Cool! I see 72 Coupe out there on the lot, before they went to double headlights. The rain/salt/rust/moisture was for sure an issue, lots of rapid deterioration, especially if you lived in the Northeast U.S. Never heard the origin story, though. I do remember the 128s, they were neat cars, almost bought one before moving up to the 124. The 850 Spyder in its day was sort of what the Miata became later - a great little 2-seater for zipping around. You could maybe get some bongos and a tambourine in there, but that was about it!
1597595755076.png
 

JDA

DFO Star
Silver Supporting Member
Joined
Aug 7, 2005
Messages
17,923
Reaction score
6,714
Location
Jeannette, Pa.
yea a 67 with the covered headlights) there was always discrepancy between US spec and Euro spec and USA got short shrift more than once; I remember sometimes like a cloth interior 131 would come thru and it wasn't supposed to be ) ha)
That Picture of the lot must have been- still hard to pin down- 68 or 67 or 70...
I have so many memories.

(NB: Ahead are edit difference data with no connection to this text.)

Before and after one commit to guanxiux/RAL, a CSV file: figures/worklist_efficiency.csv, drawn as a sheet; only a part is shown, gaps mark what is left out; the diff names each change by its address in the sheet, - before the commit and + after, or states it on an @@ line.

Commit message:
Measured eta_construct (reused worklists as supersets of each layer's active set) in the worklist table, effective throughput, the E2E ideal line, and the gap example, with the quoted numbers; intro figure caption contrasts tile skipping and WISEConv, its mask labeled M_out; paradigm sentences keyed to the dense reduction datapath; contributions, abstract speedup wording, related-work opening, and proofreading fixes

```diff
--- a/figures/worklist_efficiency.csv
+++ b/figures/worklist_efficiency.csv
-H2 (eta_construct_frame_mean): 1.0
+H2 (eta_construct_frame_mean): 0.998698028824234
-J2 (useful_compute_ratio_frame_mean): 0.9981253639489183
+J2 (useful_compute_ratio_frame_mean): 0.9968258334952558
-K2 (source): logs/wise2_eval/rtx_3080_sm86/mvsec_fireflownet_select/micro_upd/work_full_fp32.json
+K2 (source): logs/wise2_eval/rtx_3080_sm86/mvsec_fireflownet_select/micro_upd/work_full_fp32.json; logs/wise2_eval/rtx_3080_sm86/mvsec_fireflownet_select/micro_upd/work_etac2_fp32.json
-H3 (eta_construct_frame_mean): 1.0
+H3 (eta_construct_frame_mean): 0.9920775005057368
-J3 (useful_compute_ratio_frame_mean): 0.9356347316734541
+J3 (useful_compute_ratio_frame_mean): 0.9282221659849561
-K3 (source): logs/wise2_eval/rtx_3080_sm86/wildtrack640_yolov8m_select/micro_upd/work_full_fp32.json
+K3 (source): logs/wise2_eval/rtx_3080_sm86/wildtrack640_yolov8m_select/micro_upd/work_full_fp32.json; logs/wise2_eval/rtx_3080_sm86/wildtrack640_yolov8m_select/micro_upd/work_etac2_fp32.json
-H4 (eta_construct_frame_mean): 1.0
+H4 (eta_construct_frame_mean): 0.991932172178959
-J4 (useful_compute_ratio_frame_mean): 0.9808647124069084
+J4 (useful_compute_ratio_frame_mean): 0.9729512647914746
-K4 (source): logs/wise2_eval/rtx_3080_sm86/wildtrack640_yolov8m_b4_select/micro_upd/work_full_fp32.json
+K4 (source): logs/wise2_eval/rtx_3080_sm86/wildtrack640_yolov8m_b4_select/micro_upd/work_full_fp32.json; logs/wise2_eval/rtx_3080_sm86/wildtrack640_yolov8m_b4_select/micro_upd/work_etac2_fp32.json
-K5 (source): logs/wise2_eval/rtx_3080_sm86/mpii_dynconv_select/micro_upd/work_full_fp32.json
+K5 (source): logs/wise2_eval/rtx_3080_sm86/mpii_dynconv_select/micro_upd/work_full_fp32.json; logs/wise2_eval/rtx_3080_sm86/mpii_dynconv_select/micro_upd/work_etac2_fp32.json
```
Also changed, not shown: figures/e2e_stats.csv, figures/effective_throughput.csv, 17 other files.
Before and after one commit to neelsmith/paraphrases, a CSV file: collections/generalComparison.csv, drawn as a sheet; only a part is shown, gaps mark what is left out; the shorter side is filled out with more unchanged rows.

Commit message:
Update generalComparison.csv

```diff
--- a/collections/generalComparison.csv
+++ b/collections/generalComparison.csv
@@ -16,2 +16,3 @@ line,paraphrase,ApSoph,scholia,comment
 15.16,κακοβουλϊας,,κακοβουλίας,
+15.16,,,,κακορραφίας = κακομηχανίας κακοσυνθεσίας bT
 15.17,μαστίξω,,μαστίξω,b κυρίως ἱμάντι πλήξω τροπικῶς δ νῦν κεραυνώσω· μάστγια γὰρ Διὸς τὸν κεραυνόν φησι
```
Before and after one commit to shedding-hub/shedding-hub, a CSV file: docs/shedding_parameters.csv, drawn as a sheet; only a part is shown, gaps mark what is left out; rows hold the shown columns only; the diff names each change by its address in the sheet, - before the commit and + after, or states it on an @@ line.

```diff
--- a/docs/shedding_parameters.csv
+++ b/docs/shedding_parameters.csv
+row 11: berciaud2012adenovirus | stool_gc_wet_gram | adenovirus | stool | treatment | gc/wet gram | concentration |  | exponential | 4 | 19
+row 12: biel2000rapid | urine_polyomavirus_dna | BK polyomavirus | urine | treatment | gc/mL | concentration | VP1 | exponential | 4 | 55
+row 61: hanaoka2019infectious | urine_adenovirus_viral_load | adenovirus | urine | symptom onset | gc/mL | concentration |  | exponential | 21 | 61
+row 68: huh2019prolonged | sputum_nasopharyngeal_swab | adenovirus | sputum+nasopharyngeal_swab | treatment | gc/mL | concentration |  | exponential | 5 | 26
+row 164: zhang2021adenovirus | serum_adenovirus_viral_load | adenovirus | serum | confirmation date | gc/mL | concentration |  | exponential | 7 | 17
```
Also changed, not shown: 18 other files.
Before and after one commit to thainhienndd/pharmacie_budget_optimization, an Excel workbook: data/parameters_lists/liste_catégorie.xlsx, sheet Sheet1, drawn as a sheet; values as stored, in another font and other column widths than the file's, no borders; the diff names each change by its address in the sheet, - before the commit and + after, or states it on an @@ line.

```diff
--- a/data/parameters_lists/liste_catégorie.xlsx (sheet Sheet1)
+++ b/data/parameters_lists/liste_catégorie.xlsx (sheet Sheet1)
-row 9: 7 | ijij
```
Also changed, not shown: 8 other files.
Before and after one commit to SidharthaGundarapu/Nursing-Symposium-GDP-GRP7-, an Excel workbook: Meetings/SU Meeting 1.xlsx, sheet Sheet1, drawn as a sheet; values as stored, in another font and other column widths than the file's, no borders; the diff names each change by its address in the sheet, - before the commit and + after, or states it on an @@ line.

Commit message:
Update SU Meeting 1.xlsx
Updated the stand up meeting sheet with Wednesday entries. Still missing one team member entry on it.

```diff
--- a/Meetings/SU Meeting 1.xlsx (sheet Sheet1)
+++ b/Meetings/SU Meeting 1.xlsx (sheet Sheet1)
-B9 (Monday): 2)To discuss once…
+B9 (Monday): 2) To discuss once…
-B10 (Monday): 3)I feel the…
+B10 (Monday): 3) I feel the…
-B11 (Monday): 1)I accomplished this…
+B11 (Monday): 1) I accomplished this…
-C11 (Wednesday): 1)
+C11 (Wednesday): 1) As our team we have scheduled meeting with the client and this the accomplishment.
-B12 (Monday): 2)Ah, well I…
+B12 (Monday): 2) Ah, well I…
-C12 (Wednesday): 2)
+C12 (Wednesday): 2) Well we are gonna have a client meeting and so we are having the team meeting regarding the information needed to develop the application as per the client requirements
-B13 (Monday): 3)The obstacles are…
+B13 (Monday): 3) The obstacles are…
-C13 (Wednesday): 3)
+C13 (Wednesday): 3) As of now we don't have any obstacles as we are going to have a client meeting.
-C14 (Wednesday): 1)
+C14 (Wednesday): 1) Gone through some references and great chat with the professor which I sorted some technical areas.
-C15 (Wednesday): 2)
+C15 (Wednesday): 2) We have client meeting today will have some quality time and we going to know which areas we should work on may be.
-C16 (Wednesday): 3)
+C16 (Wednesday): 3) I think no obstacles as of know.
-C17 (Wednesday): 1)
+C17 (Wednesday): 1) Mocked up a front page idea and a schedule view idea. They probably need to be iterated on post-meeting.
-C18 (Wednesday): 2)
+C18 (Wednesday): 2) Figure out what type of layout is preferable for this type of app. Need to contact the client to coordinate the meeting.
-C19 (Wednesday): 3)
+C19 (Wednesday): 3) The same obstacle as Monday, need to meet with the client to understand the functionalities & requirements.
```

My dad was a dealer from 1948- to 2018 (70 years). When he took Fiat in 1966 all his buddies were taking Nissan and Honda and Toyota- but he didn't do that) So it stayed small but thats ok.
We had a 67 Dino Coupe (white with red interior) (all stainless steel trim) for the longest time and he was a Packard Service Center (1955-57) and the affection continued/ with Stude is why the Avanti is out front (he had 10s of them) So that was that.
His personal driver was always the 124 Coupe in those years. his 'demo.
I remember vividly the 850 Racer. The 74 TC 124 Sedan (and wagon). In automatic form it'd almost rip the asphalt under it's tires. low first gear and the rush from that twin cam jeezus)
 
Last edited:

rhythmace

Rhythmace
Joined
Aug 10, 2005
Messages
11,375
Reaction score
569
Location
Richmond, Texas
I just saw where the Spider only gets 2 stars on J.D. Powers 5 star reliability rating. The Miata gets 3 1/2 stars. That is important to me. Ace
 

dsop

Very well Known Member
Joined
Nov 22, 2014
Messages
933
Reaction score
790
Location
Los Angeles, CA
I didn't see an article about the transmissions, but enjoyed the video showing the breakdown of an engine. Ace


 


Top